What In-Home Service Providers Need to Know About Employee Background Screening

Posted · Add Comment
in home service provider background checks

For businesses that provide in-home services or may need to enter a private residence during the course of their work, ensuring a safe and quality workforce is imperative.

Should a negative or criminal incident occur, in addition to the harm the victim suffers, the incident could also have a negative impact on a business including being held liable for breach of contract or even negligent hiring damages.

To help create a safer and improved quality of workforce and thereby prevent a negative incident from occurring, many in-home service providers are leveraging employee background screening. In addition, several states have taken steps to help ensure the safety of the public by passing or considering legislation requiring employee background checks for in-home workers.

With these considerations in mind, in-home service businesses should consider the following factors when developing or reviewing a background screening program.
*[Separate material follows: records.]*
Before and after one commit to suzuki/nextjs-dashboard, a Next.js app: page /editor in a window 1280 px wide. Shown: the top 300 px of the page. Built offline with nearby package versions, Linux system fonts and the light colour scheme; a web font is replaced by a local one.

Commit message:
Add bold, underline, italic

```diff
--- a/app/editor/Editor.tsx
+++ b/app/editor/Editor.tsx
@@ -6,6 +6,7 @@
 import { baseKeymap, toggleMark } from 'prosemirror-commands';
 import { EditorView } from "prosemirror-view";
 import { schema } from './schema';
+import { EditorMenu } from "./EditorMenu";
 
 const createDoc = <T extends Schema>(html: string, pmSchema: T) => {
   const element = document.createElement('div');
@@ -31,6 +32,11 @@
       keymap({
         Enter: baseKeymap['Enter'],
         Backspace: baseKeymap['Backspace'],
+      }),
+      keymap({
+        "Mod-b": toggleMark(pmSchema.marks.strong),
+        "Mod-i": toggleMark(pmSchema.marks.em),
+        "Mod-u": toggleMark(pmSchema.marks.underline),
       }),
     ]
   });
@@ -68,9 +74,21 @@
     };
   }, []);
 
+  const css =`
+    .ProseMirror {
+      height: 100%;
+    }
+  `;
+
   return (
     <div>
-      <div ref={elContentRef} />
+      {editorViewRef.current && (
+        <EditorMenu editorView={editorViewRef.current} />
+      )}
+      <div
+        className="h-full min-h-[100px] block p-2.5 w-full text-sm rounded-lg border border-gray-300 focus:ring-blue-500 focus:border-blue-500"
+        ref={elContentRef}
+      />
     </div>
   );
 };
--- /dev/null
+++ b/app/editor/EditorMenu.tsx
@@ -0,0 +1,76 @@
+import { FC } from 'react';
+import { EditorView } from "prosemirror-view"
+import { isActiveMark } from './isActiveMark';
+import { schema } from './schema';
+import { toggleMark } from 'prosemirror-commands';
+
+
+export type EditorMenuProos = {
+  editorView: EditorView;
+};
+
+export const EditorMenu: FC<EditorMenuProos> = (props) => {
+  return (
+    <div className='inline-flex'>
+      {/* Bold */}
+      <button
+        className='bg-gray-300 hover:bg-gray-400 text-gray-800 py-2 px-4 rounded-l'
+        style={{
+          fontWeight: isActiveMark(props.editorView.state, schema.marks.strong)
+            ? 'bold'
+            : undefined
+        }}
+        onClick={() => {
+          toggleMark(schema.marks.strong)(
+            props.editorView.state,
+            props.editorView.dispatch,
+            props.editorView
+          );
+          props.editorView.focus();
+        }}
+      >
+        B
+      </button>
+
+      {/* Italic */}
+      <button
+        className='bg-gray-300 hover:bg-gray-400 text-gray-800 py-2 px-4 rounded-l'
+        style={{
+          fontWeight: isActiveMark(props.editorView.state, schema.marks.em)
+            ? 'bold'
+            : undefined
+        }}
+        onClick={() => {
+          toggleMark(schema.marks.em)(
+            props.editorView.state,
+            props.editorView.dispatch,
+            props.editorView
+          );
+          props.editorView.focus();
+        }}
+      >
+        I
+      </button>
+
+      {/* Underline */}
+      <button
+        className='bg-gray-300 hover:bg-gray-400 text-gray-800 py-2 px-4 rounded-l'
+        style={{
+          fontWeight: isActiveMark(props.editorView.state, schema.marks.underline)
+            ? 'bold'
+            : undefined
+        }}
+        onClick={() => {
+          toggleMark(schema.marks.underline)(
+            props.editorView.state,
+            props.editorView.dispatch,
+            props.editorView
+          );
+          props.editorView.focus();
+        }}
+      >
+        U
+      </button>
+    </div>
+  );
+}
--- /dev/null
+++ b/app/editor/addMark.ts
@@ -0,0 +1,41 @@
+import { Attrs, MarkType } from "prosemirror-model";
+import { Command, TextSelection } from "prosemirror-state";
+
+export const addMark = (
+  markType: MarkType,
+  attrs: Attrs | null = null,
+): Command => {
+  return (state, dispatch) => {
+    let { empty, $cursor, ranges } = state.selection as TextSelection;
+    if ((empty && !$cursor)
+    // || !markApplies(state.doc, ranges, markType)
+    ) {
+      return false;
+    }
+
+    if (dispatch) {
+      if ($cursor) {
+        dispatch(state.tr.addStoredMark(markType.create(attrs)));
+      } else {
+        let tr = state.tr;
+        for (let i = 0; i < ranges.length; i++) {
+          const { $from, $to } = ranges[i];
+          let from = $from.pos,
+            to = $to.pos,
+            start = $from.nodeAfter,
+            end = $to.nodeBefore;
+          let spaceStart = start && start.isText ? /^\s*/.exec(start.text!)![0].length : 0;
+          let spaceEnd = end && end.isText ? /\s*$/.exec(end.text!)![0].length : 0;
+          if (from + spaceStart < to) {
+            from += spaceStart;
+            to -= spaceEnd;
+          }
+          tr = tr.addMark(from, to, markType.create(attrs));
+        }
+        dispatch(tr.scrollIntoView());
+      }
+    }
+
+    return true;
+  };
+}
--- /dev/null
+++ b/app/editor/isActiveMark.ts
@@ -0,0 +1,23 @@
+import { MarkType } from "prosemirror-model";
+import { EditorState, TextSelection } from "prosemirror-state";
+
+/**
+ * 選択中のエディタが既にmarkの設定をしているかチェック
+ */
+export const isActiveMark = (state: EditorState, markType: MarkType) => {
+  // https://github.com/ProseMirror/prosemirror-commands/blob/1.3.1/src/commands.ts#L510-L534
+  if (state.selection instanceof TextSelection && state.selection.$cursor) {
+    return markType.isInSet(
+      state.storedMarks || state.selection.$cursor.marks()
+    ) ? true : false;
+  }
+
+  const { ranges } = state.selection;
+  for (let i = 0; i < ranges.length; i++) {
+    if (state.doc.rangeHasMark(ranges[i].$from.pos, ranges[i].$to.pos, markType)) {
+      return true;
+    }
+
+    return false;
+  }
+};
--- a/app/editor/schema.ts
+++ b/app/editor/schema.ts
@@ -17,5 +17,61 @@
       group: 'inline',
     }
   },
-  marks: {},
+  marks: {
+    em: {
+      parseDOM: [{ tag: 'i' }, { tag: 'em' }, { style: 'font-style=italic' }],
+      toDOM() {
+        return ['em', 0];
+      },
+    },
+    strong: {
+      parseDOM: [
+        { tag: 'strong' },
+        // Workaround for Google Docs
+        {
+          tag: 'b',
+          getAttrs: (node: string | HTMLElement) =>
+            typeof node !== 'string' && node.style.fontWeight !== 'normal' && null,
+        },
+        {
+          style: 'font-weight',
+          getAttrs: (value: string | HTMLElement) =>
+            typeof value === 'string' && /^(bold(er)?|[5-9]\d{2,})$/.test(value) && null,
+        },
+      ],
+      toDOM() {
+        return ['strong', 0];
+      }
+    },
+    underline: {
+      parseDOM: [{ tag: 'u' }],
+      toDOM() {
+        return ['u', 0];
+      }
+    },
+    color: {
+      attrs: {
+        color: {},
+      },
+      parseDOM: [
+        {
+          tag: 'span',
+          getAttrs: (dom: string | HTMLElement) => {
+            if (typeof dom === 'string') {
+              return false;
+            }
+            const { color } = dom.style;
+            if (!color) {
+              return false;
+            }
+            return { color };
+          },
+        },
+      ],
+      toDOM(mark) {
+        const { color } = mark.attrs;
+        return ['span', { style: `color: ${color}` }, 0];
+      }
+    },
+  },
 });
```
1. Be Aware of State and Federal Legislation
To help prevent unsafe workers from entering private residences, Texas passed House Bill 705, legislation that requires employers to run criminal background checks on any employee of an “in-home service company.” Georgia and New Jersey are considering similar legislation.

On the flip side, there are also state and federal laws restricting how employers may use an individual’s credit history or criminal history during background screening.

When implementing a background screening program, small in-home business owners can help ensure their compliance with applicable state and federal regulations by partnering with a leading screening provider.

2. Understand the Risks to Your Business
Background screening can help to avoid negative incidents like theft, accidents and assault, which may hurt customers and other workers and permanently damage an in-home business’ reputation. Running criminal history, sex offender, motor vehicle, employment history and education background checks can help protect an organization from unsafe or unethical workers.

Background screening also helps mitigate risks associated with negligent hiring and breach of contract claims. Negligent hiring claims may arise when a worker commits an offense and the claimant asserts that the employer should have “reasonably known” that the worker was prone to doing so. A breach of contract claim may arise if a business does not fulfill the terms of its contract. Both types of claims can result in significant exposure, which could have a devastating impact on a small in-home business.

3. Look For A Leading Background Screening Provider
When implementing a background screening program, partnering with the right background screening provider can save an in-home business time and money. A leading screening provider will offer tools for improving efficiency, a quick turnaround and compliance expertise.

A leading background screening provider can also walk a small-business owner through the array of background checks available to build a screening program that meets the business’ risk profile.

What does your in-home business do to ensure hire quality and safety?

Free Report: What In-Home Service Providers Need to Know About Screening Their Field Employees
Free background checking guide
Discover the risks of failing to properly background screen field employees, and tips on how to create an effective screening program by downloading:

Knock-Knock. Who’s There? What In-Home Service Providers Need to Know About Screening Their Field Employees

Download Now


HireRight is a leading provider of on-demand employment background checks, drug and health screening, and electronic Form I-9 and E-Verify solutions that help employers automate, manage and control background screening and related programs.

More Posts

Follow Me:
TwitterFacebookGoogle Plus



The HireRight Blog is provided for informational purposes only. It is not intended to be comprehensive, and is not a substitute for and should not be construed as legal advice. HireRight does not warrant any statements in the HireRight Blog. Any statutes or laws cited herein should be read in their entirety. You should direct to your own experienced legal counsel questions involving your organization’s compliance with or interpretation or application of laws or regulations and any additional legal requirements that may apply.